I should have listened to my Spidy-senses and stopped watching Nocturnal Animals before I had really started. The opening credits have to be the most bizarre and disturbing (if you don’t like watching obese naked women dance) I’ve seen and I struggled to understand how they could be part of the film that I was about to watch. As it turns out the dancing was part of an art installation created by one of the films main players. But it does nothing to connect the viewers to whats happening on screen and leaves you wondering if it’s there just as a provocation rather than a necessary element to the storytelling.
But hey, I had heard good things about this story within a story tale of revenge, and what’s more it has Jake Gyllenhaal and Michael Shannon in it so it can’t be all bad right?
Ok, back to the film.
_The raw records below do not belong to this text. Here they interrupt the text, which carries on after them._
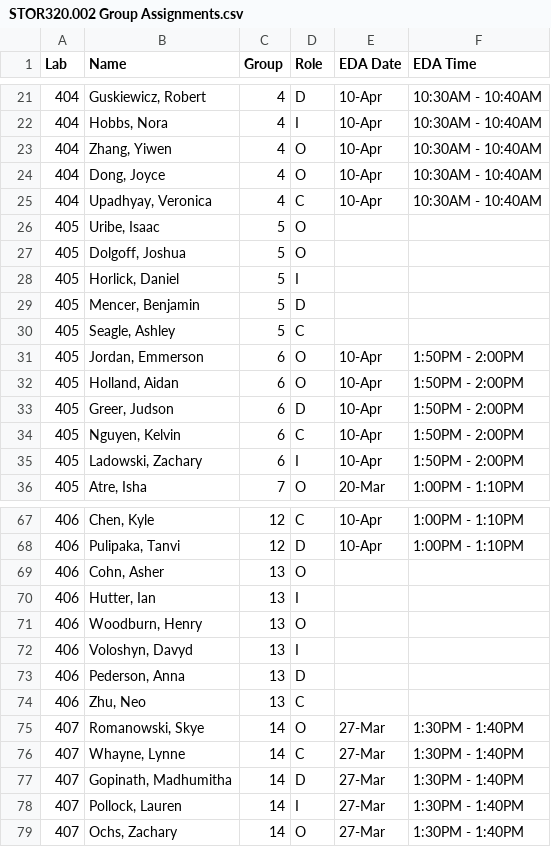
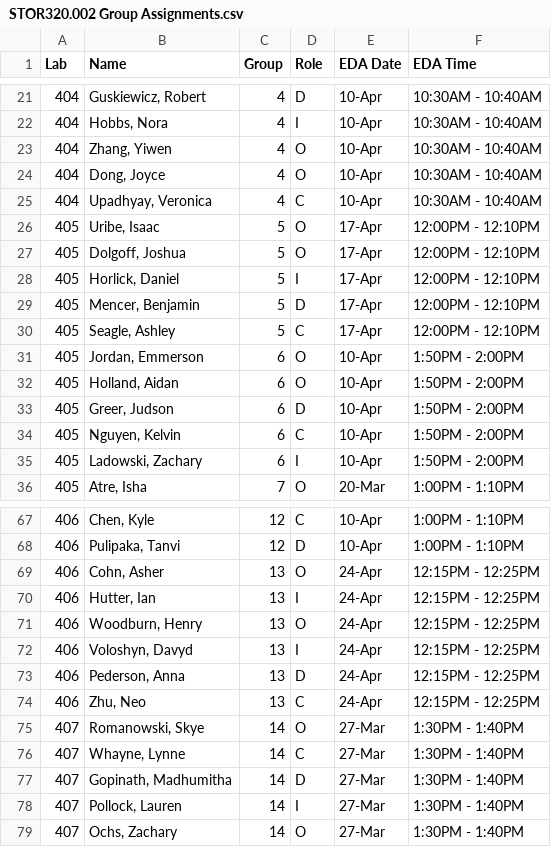
Before and after one commit to SuperMarioGiacomazzo/STOR320_WEBSITE, a CSV file: Group Assignments/STOR320.002 Group Assignments.csv, drawn as a sheet; only a part is shown, gaps mark what is left out.

```diff
--- a/Group Assignments/STOR320.002 Group Assignments.csv
+++ b/Group Assignments/STOR320.002 Group Assignments.csv
@@ -25,7 +25,7 @@ Lab,Name,Group,Role,EDA Date,EDA Time
 404,"Upadhyay, Veronica",4,C,10-Apr,10:30AM - 10:40AM
-405,"Uribe, Isaac",5,O,,
-405,"Dolgoff, Joshua",5,O,,
-405,"Horlick, Daniel",5,I,,
-405,"Mencer, Benjamin",5,D,,
-405,"Seagle, Ashley",5,C,,
+405,"Uribe, Isaac",5,O,17-Apr,12:00PM - 12:10PM
+405,"Dolgoff, Joshua",5,O,17-Apr,12:00PM - 12:10PM
+405,"Horlick, Daniel",5,I,17-Apr,12:00PM - 12:10PM
+405,"Mencer, Benjamin",5,D,17-Apr,12:00PM - 12:10PM
+405,"Seagle, Ashley",5,C,17-Apr,12:00PM - 12:10PM
 405,"Jordan, Emmerson",6,O,10-Apr,1:50PM - 2:00PM
@@ -68,8 +68,8 @@ Lab,Name,Group,Role,EDA Date,EDA Time
 406,"Pulipaka, Tanvi",12,D,10-Apr,1:00PM - 1:10PM
-406,"Cohn, Asher",13,O,,
-406,"Hutter, Ian",13,I,,
-406,"Woodburn, Henry",13,O,,
-406,"Voloshyn, Davyd",13,I,,
-406,"Pederson, Anna",13,D,,
-406,"Zhu, Neo",13,C,,
+406,"Cohn, Asher",13,O,24-Apr,12:15PM - 12:25PM
+406,"Hutter, Ian",13,I,24-Apr,12:15PM - 12:25PM
+406,"Woodburn, Henry",13,O,24-Apr,12:15PM - 12:25PM
+406,"Voloshyn, Davyd",13,I,24-Apr,12:15PM - 12:25PM
+406,"Pederson, Anna",13,D,24-Apr,12:15PM - 12:25PM
+406,"Zhu, Neo",13,C,24-Apr,12:15PM - 12:25PM
 407,"Romanowski, Skye",14,O,27-Mar,1:30PM - 1:40PM
```
Also changed, not shown: 2 other files.
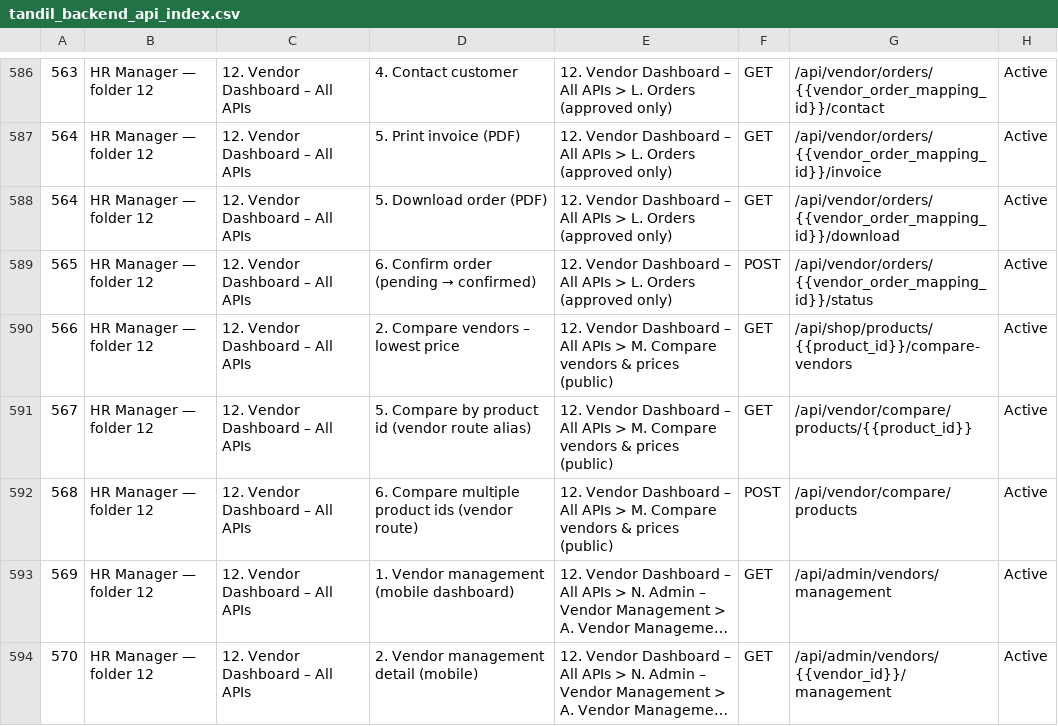
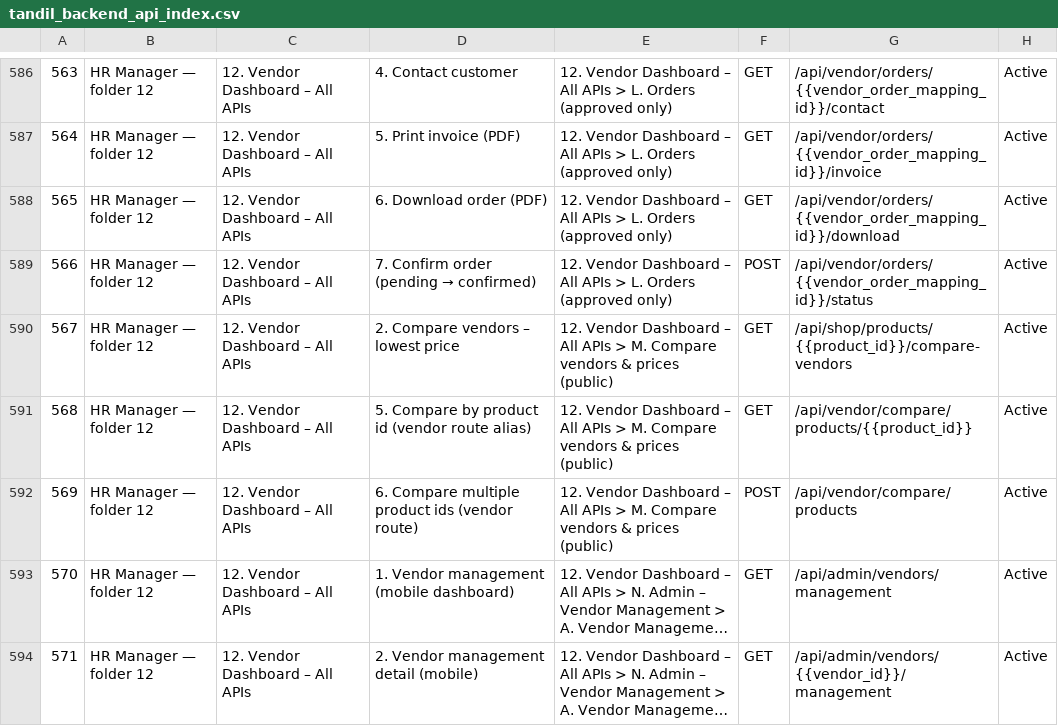
Before and after one commit to TARTEB6655/tandil-backend, a CSV file: postman/tandil_backend_api_index.csv, drawn as a sheet; only a part is shown, gaps mark what is left out; long unchanged cells end in …; the diff names each change by its address in the sheet, - before the commit and + after, or states it on an @@ line.

```diff
--- a/postman/tandil_backend_api_index.csv
+++ b/postman/tandil_backend_api_index.csv
@@ column A renumbered between rows 588 and 594 @@
-D588: 5. Download order (PDF)
+D588: 6. Download order (PDF)
@@ D589: 6. Confirm order (pending → confirmed) → 7. Confirm order (pending → confirmed) @@
```
Also changed, not shown: 1 other file.
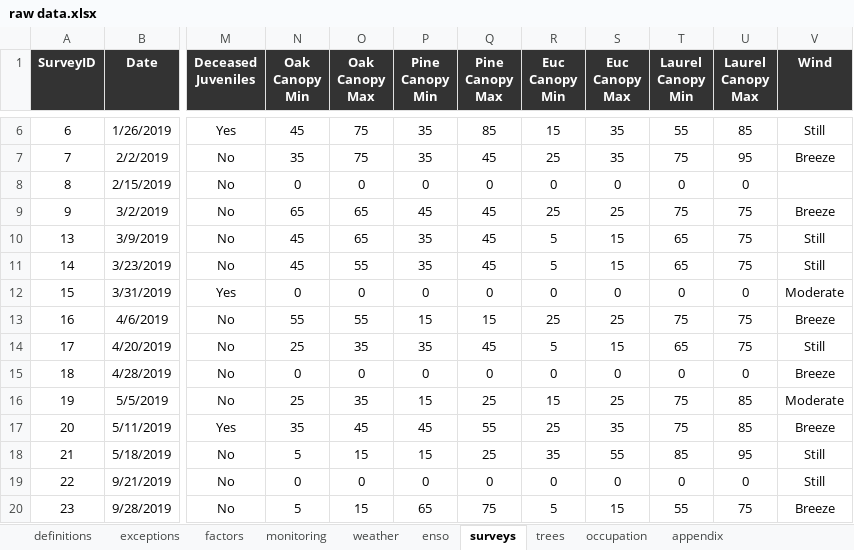
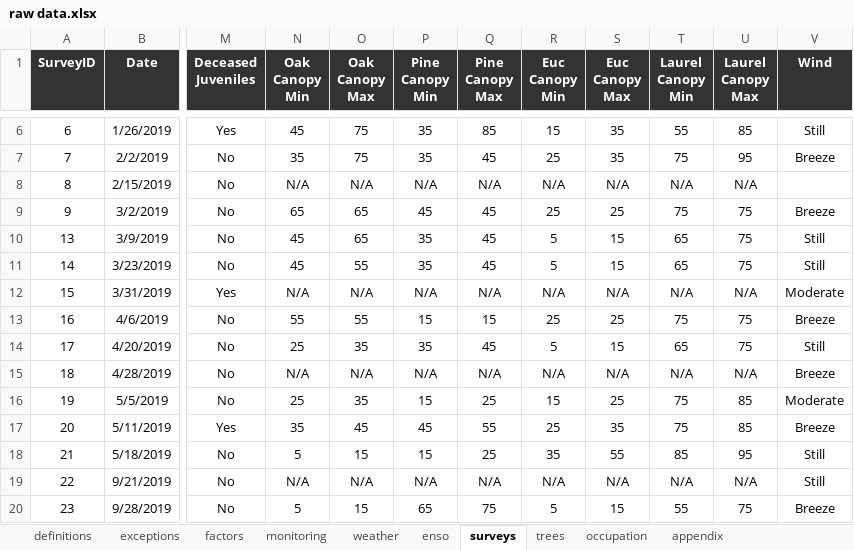
Before and after one commit to ecologibel/commonwealth-park-flying-fox-monitoring, an Excel workbook: input/raw data.xlsx, sheet surveys, drawn as a sheet; only a part is shown, gaps mark what is left out; values as stored, in another font and other column widths than the file's, no borders; the diff covers the shown part only; the diff names each change by its address in the sheet, - before the commit and + after, or states it on an @@ line.

```diff
--- a/input/raw data.xlsx (sheet surveys)
+++ b/input/raw data.xlsx (sheet surveys)
-N8 (Oak Canopy Min): 0
+N8 (Oak Canopy Min): N/A
-O8 (Oak Canopy Max): 0
+O8 (Oak Canopy Max): N/A
-P8 (Pine Canopy Min): 0
+P8 (Pine Canopy Min): N/A
-Q8 (Pine Canopy Max): 0
+Q8 (Pine Canopy Max): N/A
-R8 (Euc Canopy Min): 0
+R8 (Euc Canopy Min): N/A
-S8 (Euc Canopy Max): 0
+S8 (Euc Canopy Max): N/A
-T8 (Laurel Canopy Min): 0
+T8 (Laurel Canopy Min): N/A
-U8 (Laurel Canopy Max): 0
+U8 (Laurel Canopy Max): N/A
-N12 (Oak Canopy Min): 0
+N12 (Oak Canopy Min): N/A
-O12 (Oak Canopy Max): 0
+O12 (Oak Canopy Max): N/A
-P12 (Pine Canopy Min): 0
+P12 (Pine Canopy Min): N/A
-Q12 (Pine Canopy Max): 0
+Q12 (Pine Canopy Max): N/A
-R12 (Euc Canopy Min): 0
+R12 (Euc Canopy Min): N/A
-S12 (Euc Canopy Max): 0
+S12 (Euc Canopy Max): N/A
-T12 (Laurel Canopy Min): 0
+T12 (Laurel Canopy Min): N/A
-U12 (Laurel Canopy Max): 0
+U12 (Laurel Canopy Max): N/A
-N15 (Oak Canopy Min): 0
+N15 (Oak Canopy Min): N/A
-O15 (Oak Canopy Max): 0
+O15 (Oak Canopy Max): N/A
-P15 (Pine Canopy Min): 0
+P15 (Pine Canopy Min): N/A
-Q15 (Pine Canopy Max): 0
+Q15 (Pine Canopy Max): N/A
-R15 (Euc Canopy Min): 0
+R15 (Euc Canopy Min): N/A
-S15 (Euc Canopy Max): 0
+S15 (Euc Canopy Max): N/A
-T15 (Laurel Canopy Min): 0
+T15 (Laurel Canopy Min): N/A
-U15 (Laurel Canopy Max): 0
+U15 (Laurel Canopy Max): N/A
-N19 (Oak Canopy Min): 0
+N19 (Oak Canopy Min): N/A
-O19 (Oak Canopy Max): 0
+O19 (Oak Canopy Max): N/A
-P19 (Pine Canopy Min): 0
+P19 (Pine Canopy Min): N/A
-Q19 (Pine Canopy Max): 0
+Q19 (Pine Canopy Max): N/A
-R19 (Euc Canopy Min): 0
+R19 (Euc Canopy Min): N/A
-S19 (Euc Canopy Max): 0
+S19 (Euc Canopy Max): N/A
-T19 (Laurel Canopy Min): 0
+T19 (Laurel Canopy Min): N/A
-U19 (Laurel Canopy Max): 0
+U19 (Laurel Canopy Max): N/A
```
Also changed, not shown: 94 edited cells elsewhere in this sheet, output/processed data.xlsx, 6 other files.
Amy Adams plays the role of the Art Gallery owner stuck in an emotionless marriage, who one day gets a manuscript from her ex-husband of 20 years previous, that he dedicates to her. It seems to feature herself, their daughter and her ex. But its a very dark story, one so gripping (at least to Adams) that she can’t put the book down, except to have annoying flash backs to her previous life.
Gyllenhaal’s main role is in the fake story that is the center of this tale, and in this he is such a wimpy sad sack of shit that my perception of him as an actor has had a seismic shift, in much the same way that when re-watching Once Were Warriors a few years back and realising that Cliff Curtis was a child rapist made me re-evaluate how I saw him, which does not bode well for a viewing of Life this weekend.
But anyway, the film finally gets a little interesting half way through (and how I made it that far I don’t know) when Shannon finally steps into the story. But even Shannon being Shannon can’t save this muddled, tiresome film from being an absolute train wreck.
A very standard revenge story wrapped up in a scenario that hints at the story being something much deeper just didn’t work with none of the characters connecting with the viewer on any kind of emotional level.
Rating: R16 Violence, sexual violence, offensive language & nudity.